IACR 2014 Election: Vote now!
IACR 2014 Election
The 2014 election is being held to fill three of nine IACR Director positions.
The 2014 Election for Directors of the IACR Board is now open. Eligible IACR members may vote now through November 15th using the Helios cryptographically-verifiable election system. You may vote as often as you wish, but only your last vote will be counted.
Eligible members of the IACR (generally people who attended an IACR conference or workshop in 2013) should have received voting credentials from firstname.lastname@example.org, sent to their email address of record with the IACR. Questions about this election may be sent to email@example.com.
More information about the candidates can be found at the IACR elections page.
- Bart Preneel (Chair)
- Michel Abdalla (Returning Officer)
- Anna Lysyanskaya
PhD Student, RMIT University, Melbourne, Australia
Recently, there has been increasing interest in the paradigm of data mining-as-a-service, where a company lacking of expertise of computation resources outsources its mining needs to the cloud. However, privacy concerns have become a major barrier to the widespread growth of data mining-as-a-service.
We offer one PhD scholarship to support a PhD student to work on a project which aims to explore practical privacy-preserving solutions for cloud data mining-as-a-service. The candidate is expected to submit a PhD thesis based on the research.
Candidates should have a Master degree in Computer Science, Knowledge of cryptographic protocols, data mining algorithms and cloud computing architecture. Publications in database security and privacy will be regarded as an additional merit.
Send your CV and publication record to xun.yi (at) rmit.edu.au.
Tweaks and Keys for Block Ciphers: the TWEAKEY Framework, by Jérémy Jean and Ivica Nikolić and Thomas Peyrin
We propose the TWEAKEY framework with goal to unify the design of tweakable block ciphers and of block ciphers resistant to related-key attacks. Our framework is simple, extends the key-alternating construction, and allows to build a primitive with arbitrary tweak and key sizes, given the public round permutation (for instance, the AES round). Increasing the sizes renders the security analysis very difficult and thus we identify a subclass of TWEAKEY, that we name STK, which solves the size issue by the use of finite field

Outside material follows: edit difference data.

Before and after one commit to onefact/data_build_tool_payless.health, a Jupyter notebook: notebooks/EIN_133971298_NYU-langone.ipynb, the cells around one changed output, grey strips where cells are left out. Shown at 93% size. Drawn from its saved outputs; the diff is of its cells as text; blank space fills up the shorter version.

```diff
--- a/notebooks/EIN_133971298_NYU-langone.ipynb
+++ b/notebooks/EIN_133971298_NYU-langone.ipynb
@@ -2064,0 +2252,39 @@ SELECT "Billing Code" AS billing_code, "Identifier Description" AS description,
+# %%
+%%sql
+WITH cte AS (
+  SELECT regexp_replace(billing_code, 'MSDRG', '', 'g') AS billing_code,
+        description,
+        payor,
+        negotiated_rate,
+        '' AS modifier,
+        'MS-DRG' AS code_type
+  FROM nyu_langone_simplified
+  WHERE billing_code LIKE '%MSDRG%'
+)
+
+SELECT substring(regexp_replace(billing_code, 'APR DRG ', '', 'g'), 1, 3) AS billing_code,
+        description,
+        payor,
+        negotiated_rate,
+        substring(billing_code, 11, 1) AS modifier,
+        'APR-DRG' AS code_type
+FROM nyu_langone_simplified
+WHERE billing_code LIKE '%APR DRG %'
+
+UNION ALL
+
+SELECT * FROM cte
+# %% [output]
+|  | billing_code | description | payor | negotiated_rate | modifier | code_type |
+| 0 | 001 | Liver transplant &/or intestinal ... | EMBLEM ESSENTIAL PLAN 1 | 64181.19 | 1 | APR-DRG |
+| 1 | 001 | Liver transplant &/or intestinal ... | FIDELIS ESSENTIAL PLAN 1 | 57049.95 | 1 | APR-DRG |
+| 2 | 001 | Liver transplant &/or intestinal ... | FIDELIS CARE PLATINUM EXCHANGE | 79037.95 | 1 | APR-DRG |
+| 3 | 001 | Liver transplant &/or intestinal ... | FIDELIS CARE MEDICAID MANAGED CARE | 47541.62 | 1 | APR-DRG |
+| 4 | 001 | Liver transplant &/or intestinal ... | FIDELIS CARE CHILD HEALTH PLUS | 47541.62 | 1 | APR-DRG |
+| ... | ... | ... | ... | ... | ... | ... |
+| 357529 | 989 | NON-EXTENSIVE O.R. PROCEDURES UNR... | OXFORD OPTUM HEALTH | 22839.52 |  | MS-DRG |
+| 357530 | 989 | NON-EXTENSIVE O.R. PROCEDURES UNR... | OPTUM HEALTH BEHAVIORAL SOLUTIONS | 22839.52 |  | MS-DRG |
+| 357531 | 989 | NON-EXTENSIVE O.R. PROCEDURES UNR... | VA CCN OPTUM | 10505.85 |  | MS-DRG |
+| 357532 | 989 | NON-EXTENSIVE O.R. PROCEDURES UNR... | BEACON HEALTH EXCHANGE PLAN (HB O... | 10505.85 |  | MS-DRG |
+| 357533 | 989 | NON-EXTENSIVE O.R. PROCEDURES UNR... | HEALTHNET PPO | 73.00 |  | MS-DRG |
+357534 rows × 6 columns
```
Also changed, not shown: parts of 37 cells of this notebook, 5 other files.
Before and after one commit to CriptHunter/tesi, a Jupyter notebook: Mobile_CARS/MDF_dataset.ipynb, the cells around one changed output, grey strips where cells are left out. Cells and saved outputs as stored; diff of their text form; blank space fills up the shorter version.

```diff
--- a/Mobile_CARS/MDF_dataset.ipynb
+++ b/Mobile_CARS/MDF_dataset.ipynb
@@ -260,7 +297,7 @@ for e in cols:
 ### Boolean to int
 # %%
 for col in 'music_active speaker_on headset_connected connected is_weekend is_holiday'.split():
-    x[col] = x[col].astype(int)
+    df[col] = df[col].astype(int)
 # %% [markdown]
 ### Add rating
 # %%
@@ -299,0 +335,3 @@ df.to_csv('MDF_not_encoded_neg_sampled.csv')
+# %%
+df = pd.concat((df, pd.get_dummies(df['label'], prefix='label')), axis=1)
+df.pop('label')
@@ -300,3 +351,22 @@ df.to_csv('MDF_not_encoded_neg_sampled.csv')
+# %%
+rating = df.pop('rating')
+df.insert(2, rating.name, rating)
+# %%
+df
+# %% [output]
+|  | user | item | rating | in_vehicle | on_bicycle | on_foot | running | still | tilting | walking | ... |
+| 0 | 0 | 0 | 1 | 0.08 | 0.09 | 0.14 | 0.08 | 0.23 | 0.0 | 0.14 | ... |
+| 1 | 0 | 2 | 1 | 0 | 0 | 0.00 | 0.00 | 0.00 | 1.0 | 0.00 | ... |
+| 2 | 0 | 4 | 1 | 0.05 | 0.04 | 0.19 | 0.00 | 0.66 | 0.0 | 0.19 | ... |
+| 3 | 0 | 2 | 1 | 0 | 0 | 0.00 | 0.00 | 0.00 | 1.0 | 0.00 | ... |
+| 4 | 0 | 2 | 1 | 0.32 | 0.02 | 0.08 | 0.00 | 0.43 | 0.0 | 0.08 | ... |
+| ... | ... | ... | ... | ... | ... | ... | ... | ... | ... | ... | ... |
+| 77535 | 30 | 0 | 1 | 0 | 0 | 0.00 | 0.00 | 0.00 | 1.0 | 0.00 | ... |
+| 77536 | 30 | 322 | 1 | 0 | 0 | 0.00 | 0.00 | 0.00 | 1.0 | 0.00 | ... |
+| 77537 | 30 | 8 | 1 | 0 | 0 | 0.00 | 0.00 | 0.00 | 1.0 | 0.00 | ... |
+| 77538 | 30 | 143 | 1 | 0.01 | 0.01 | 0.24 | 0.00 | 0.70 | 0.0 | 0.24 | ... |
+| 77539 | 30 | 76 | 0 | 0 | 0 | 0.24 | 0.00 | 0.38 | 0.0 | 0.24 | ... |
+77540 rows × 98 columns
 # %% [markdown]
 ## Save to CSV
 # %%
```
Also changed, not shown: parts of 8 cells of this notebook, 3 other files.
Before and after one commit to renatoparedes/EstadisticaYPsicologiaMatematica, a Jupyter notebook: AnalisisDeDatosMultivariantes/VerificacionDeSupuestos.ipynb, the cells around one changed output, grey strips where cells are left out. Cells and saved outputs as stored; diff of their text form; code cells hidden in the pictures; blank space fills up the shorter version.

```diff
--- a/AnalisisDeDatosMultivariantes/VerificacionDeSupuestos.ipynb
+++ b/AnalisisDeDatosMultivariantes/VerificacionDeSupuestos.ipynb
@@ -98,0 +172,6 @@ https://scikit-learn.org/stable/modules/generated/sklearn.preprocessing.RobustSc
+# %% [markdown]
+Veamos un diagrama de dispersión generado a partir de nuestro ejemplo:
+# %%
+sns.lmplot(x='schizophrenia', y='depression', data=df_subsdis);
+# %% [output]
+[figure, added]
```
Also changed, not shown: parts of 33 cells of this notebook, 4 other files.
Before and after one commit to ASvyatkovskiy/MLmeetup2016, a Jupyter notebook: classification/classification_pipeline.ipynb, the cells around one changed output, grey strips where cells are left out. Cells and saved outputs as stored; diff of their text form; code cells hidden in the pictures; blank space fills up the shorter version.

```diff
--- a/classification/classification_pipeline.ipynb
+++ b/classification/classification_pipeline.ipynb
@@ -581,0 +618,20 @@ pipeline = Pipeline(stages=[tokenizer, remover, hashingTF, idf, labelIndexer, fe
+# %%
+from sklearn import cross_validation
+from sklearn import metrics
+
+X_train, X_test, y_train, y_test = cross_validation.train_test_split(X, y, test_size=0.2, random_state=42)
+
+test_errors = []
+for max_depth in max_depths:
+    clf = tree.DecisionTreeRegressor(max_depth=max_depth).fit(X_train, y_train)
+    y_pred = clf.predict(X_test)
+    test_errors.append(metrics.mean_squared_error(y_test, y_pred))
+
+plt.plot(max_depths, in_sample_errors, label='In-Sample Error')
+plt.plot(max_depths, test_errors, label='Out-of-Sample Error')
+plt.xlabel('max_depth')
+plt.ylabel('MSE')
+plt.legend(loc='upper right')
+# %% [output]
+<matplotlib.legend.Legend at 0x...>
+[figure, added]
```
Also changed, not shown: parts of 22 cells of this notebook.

multiplications on low hamming weight constants. We give very efficient instances of STK, in particular, a 128-bit tweak/key/state block cipher Deoxys-BC that is the first AES-based ad-hoc tweakable block cipher. At the same time, Deoxys-BC could be seen as a secure alternative to AES-256, which is known to be insecure in the related-key model. As another member of the TWEAKEY framework, we describe Kiasu-BC, which is a very simple and even more efficient tweakable variation of AES-128 when the tweak size is limited to 64 bits.
In addition to being efficient, our proposals, compared to the previous schemes that use AES as a black box, offer security beyond the birthday bound. Deoxys-BC and Kiasu-BC represent interesting pluggable primitives for authenticated encryption schemes, for instance, OCB instantiated with Kiasu-BC runs at about 0.75 c/B on Intel Haswell. Our work can also be seen as
advances on the topic of secure key schedule design for AES-like ciphers, describing several proposals in this direction.